• REQUIRED ACTION: Count every line below that contains "template", then give that count and nothing else.

Data items:
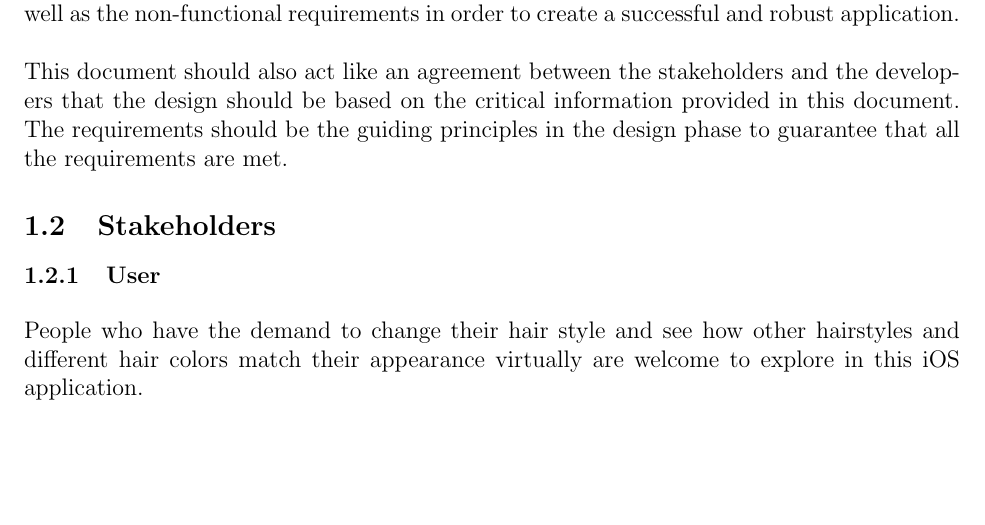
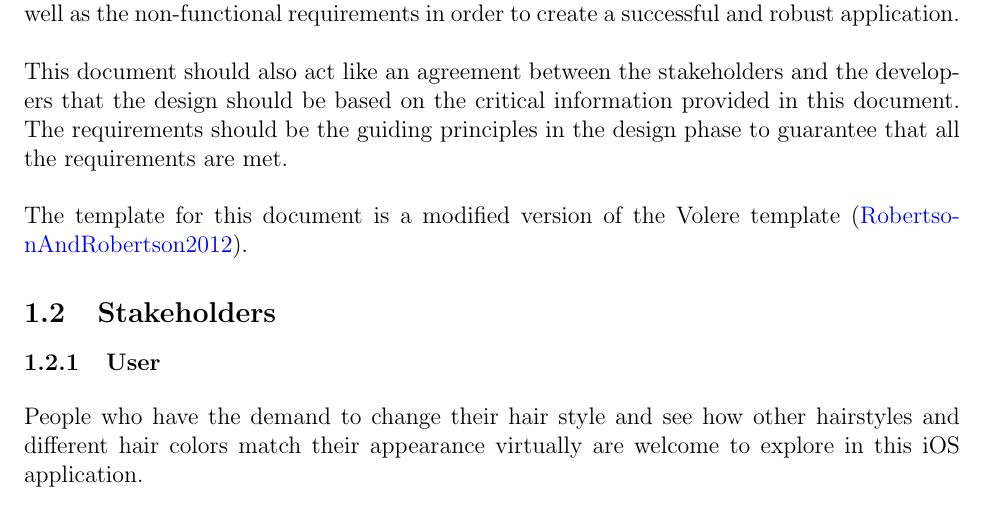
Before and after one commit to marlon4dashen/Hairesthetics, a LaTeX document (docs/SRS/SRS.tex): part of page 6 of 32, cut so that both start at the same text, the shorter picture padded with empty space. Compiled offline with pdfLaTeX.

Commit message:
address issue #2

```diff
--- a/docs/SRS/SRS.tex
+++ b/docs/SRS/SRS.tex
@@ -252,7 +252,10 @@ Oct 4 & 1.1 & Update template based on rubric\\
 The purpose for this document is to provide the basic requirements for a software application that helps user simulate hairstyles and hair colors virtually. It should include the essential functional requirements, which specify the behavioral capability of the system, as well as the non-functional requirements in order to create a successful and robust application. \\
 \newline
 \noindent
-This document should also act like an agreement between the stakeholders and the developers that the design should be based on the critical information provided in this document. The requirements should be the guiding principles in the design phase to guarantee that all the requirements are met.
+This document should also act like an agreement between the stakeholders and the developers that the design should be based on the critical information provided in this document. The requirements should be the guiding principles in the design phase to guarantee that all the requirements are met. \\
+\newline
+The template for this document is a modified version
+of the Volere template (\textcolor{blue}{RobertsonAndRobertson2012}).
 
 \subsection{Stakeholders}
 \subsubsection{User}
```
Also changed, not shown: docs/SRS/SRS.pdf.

• WRITTEN ANSWER: 3